**Records for the exercise**

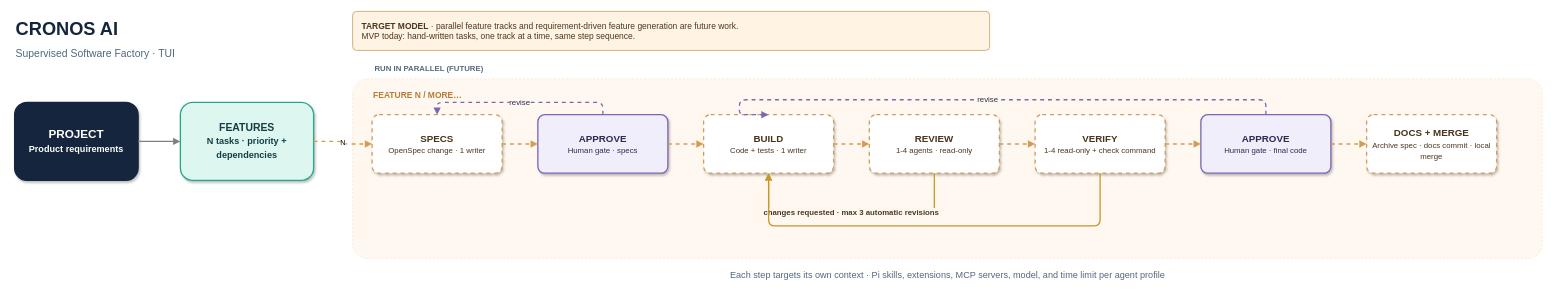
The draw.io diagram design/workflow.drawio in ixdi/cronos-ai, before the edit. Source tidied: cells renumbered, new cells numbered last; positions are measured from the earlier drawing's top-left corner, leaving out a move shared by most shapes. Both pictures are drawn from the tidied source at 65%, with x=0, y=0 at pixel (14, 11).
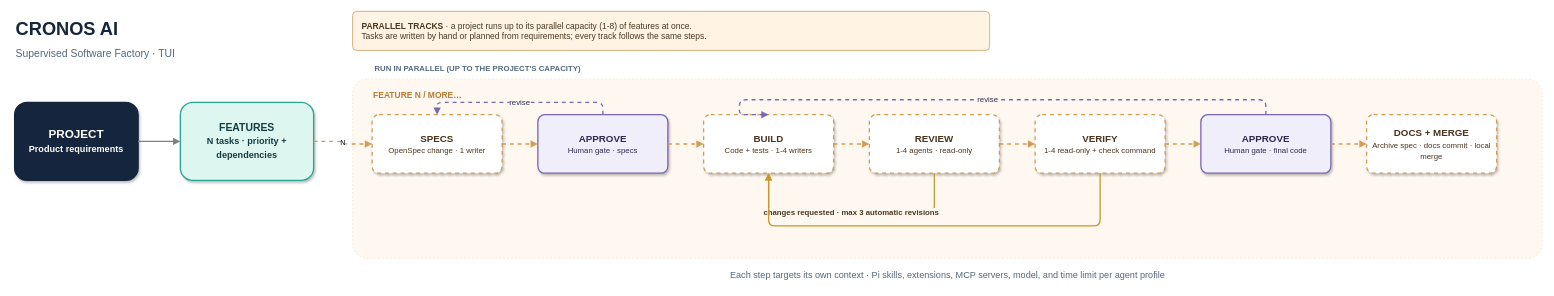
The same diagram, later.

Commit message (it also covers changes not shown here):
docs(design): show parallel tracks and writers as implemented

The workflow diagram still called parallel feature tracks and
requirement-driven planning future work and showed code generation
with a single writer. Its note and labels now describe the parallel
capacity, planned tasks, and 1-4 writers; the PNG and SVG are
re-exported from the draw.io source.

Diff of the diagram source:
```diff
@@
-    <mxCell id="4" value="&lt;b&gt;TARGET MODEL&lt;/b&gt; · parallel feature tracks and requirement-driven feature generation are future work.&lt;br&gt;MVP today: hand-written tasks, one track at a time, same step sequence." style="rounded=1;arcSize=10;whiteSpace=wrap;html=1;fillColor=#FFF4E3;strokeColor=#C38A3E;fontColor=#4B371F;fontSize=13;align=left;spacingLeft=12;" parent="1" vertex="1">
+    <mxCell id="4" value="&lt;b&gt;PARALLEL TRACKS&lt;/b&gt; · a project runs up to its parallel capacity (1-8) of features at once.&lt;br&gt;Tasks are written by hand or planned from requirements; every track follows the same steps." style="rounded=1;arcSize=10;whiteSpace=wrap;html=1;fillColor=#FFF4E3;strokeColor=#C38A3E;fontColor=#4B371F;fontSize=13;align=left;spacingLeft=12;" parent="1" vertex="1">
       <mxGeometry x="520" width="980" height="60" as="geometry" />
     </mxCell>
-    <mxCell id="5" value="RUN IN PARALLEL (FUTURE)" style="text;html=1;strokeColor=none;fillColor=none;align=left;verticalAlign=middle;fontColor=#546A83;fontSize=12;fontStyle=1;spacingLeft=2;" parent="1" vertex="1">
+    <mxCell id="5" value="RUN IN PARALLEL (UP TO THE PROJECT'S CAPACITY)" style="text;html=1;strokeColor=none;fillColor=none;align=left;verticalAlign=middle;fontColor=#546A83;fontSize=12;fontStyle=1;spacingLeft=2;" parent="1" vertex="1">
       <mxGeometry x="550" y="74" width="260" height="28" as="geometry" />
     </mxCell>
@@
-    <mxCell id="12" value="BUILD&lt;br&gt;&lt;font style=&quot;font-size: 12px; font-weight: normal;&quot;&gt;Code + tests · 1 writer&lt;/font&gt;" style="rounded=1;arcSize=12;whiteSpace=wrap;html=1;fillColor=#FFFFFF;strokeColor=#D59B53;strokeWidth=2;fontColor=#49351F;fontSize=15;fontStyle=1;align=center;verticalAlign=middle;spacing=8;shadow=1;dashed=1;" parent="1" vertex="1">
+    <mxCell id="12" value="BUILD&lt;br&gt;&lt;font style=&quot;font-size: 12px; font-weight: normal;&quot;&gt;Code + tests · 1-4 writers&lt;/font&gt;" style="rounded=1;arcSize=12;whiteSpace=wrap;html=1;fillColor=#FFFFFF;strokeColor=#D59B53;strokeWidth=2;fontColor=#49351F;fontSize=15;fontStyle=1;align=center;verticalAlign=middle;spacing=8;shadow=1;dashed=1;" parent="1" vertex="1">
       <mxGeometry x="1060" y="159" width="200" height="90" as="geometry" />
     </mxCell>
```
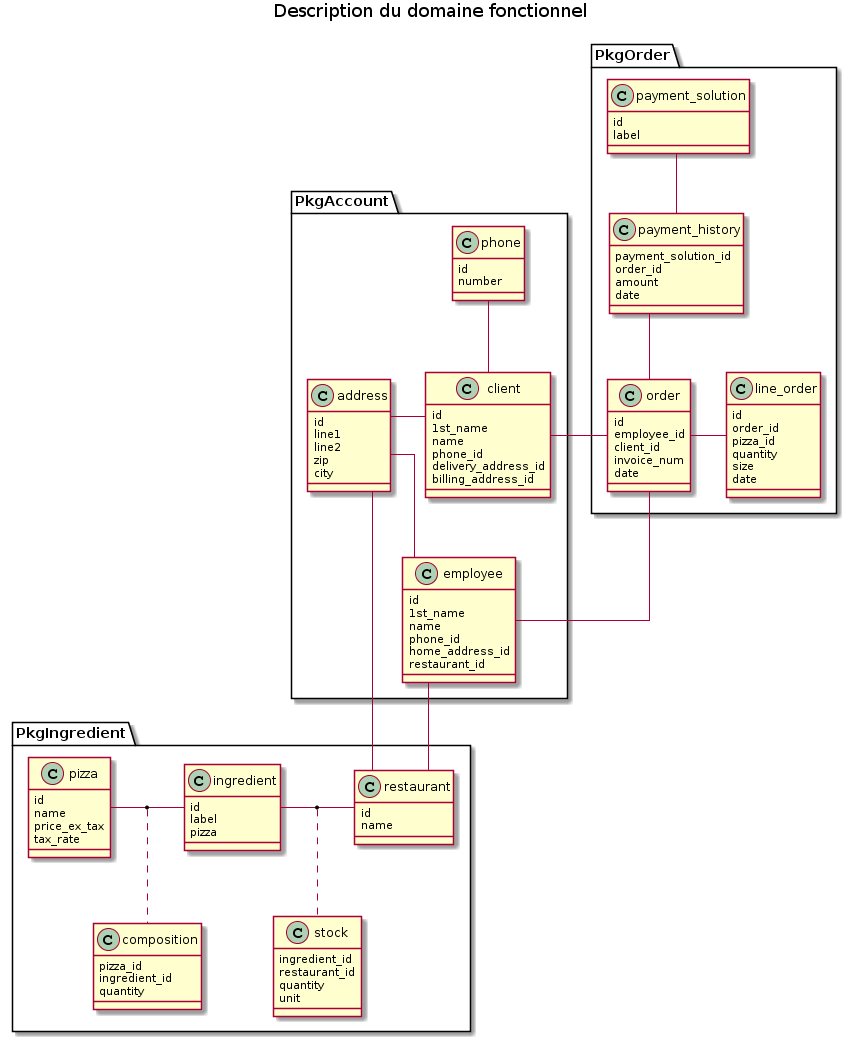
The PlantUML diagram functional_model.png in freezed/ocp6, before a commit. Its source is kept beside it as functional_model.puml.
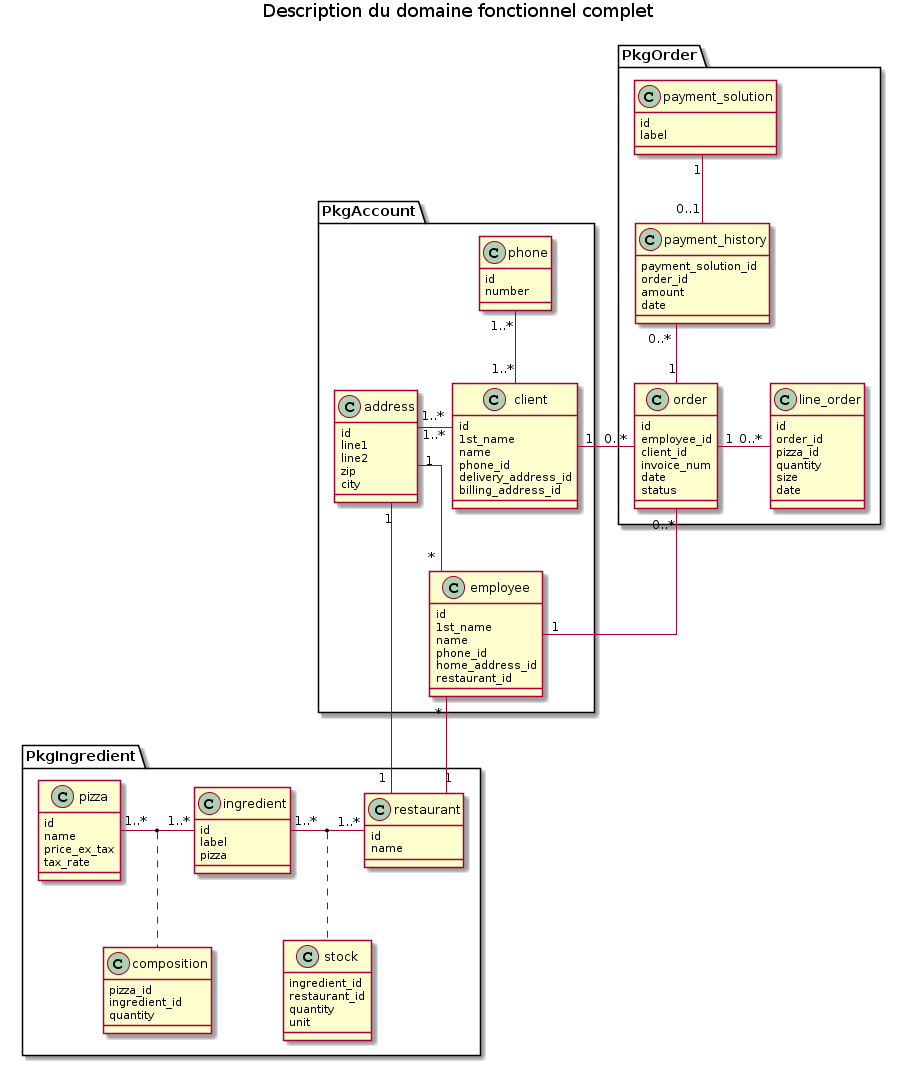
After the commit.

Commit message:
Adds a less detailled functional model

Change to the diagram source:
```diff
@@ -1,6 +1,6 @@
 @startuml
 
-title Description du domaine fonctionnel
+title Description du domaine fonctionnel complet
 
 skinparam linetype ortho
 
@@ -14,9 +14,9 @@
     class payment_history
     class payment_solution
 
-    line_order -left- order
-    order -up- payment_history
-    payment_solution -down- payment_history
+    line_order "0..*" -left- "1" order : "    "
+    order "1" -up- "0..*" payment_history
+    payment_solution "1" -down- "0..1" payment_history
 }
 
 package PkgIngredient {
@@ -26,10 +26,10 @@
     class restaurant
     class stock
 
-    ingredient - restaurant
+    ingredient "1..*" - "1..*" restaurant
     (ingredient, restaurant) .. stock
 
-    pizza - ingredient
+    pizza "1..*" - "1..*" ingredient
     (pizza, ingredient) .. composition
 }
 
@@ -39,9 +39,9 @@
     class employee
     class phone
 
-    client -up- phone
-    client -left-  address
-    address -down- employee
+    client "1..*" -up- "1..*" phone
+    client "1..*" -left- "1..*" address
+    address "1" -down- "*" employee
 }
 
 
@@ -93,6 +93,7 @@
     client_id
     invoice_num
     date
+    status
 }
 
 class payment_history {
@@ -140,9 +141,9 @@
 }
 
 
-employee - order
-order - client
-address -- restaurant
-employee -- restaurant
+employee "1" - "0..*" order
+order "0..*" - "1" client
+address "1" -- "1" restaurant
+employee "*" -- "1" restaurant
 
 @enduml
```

**Directions**
Without the pictures, copy out all the records above exactly.

**Response to this exercise**
The draw.io diagram design/workflow.drawio in ixdi/cronos-ai, before the edit. Source tidied: cells renumbered, new cells numbered last; positions are measured from the earlier drawing's top-left corner, leaving out a move shared by most shapes. Both pictures are drawn from the tidied source at 65%, with x=0, y=0 at pixel (14, 11).
The same diagram, later.

Commit message (it also covers changes not shown here):
docs(design): show parallel tracks and writers as implemented

The workflow diagram still called parallel feature tracks and
requirement-driven planning future work and showed code generation
with a single writer. Its note and labels now describe the parallel
capacity, planned tasks, and 1-4 writers; the PNG and SVG are
re-exported from the draw.io source.

Diff of the diagram source:
```diff
@@
-    <mxCell id="4" value="&lt;b&gt;TARGET MODEL&lt;/b&gt; · parallel feature tracks and requirement-driven feature generation are future work.&lt;br&gt;MVP today: hand-written tasks, one track at a time, same step sequence." style="rounded=1;arcSize=10;whiteSpace=wrap;html=1;fillColor=#FFF4E3;strokeColor=#C38A3E;fontColor=#4B371F;fontSize=13;align=left;spacingLeft=12;" parent="1" vertex="1">
+    <mxCell id="4" value="&lt;b&gt;PARALLEL TRACKS&lt;/b&gt; · a project runs up to its parallel capacity (1-8) of features at once.&lt;br&gt;Tasks are written by hand or planned from requirements; every track follows the same steps." style="rounded=1;arcSize=10;whiteSpace=wrap;html=1;fillColor=#FFF4E3;strokeColor=#C38A3E;fontColor=#4B371F;fontSize=13;align=left;spacingLeft=12;" parent="1" vertex="1">
       <mxGeometry x="520" width="980" height="60" as="geometry" />
     </mxCell>
-    <mxCell id="5" value="RUN IN PARALLEL (FUTURE)" style="text;html=1;strokeColor=none;fillColor=none;align=left;verticalAlign=middle;fontColor=#546A83;fontSize=12;fontStyle=1;spacingLeft=2;" parent="1" vertex="1">
+    <mxCell id="5" value="RUN IN PARALLEL (UP TO THE PROJECT'S CAPACITY)" style="text;html=1;strokeColor=none;fillColor=none;align=left;verticalAlign=middle;fontColor=#546A83;fontSize=12;fontStyle=1;spacingLeft=2;" parent="1" vertex="1">
       <mxGeometry x="550" y="74" width="260" height="28" as="geometry" />
     </mxCell>
@@
-    <mxCell id="12" value="BUILD&lt;br&gt;&lt;font style=&quot;font-size: 12px; font-weight: normal;&quot;&gt;Code + tests · 1 writer&lt;/font&gt;" style="rounded=1;arcSize=12;whiteSpace=wrap;html=1;fillColor=#FFFFFF;strokeColor=#D59B53;strokeWidth=2;fontColor=#49351F;fontSize=15;fontStyle=1;align=center;verticalAlign=middle;spacing=8;shadow=1;dashed=1;" parent="1" vertex="1">
+    <mxCell id="12" value="BUILD&lt;br&gt;&lt;font style=&quot;font-size: 12px; font-weight: normal;&quot;&gt;Code + tests · 1-4 writers&lt;/font&gt;" style="rounded=1;arcSize=12;whiteSpace=wrap;html=1;fillColor=#FFFFFF;strokeColor=#D59B53;strokeWidth=2;fontColor=#49351F;fontSize=15;fontStyle=1;align=center;verticalAlign=middle;spacing=8;shadow=1;dashed=1;" parent="1" vertex="1">
       <mxGeometry x="1060" y="159" width="200" height="90" as="geometry" />
     </mxCell>
```
The PlantUML diagram functional_model.png in freezed/ocp6, before a commit. Its source is kept beside it as functional_model.puml.
After the commit.

Commit message:
Adds a less detailled functional model

Change to the diagram source:
```diff
@@ -1,6 +1,6 @@
 @startuml
 
-title Description du domaine fonctionnel
+title Description du domaine fonctionnel complet
 
 skinparam linetype ortho
 
@@ -14,9 +14,9 @@
     class payment_history
     class payment_solution
 
-    line_order -left- order
-    order -up- payment_history
-    payment_solution -down- payment_history
+    line_order "0..*" -left- "1" order : "    "
+    order "1" -up- "0..*" payment_history
+    payment_solution "1" -down- "0..1" payment_history
 }
 
 package PkgIngredient {
@@ -26,10 +26,10 @@
     class restaurant
     class stock
 
-    ingredient - restaurant
+    ingredient "1..*" - "1..*" restaurant
     (ingredient, restaurant) .. stock
 
-    pizza - ingredient
+    pizza "1..*" - "1..*" ingredient
     (pizza, ingredient) .. composition
 }
 
@@ -39,9 +39,9 @@
     class employee
     class phone
 
-    client -up- phone
-    client -left-  address
-    address -down- employee
+    client "1..*" -up- "1..*" phone
+    client "1..*" -left- "1..*" address
+    address "1" -down- "*" employee
 }
 
 
@@ -93,6 +93,7 @@
     client_id
     invoice_num
     date
+    status
 }
 
 class payment_history {
@@ -140,9 +141,9 @@
 }
 
 
-employee - order
-order - client
-address -- restaurant
-employee -- restaurant
+employee "1" - "0..*" order
+order "0..*" - "1" client
+address "1" -- "1" restaurant
+employee "*" -- "1" restaurant
 
 @enduml
```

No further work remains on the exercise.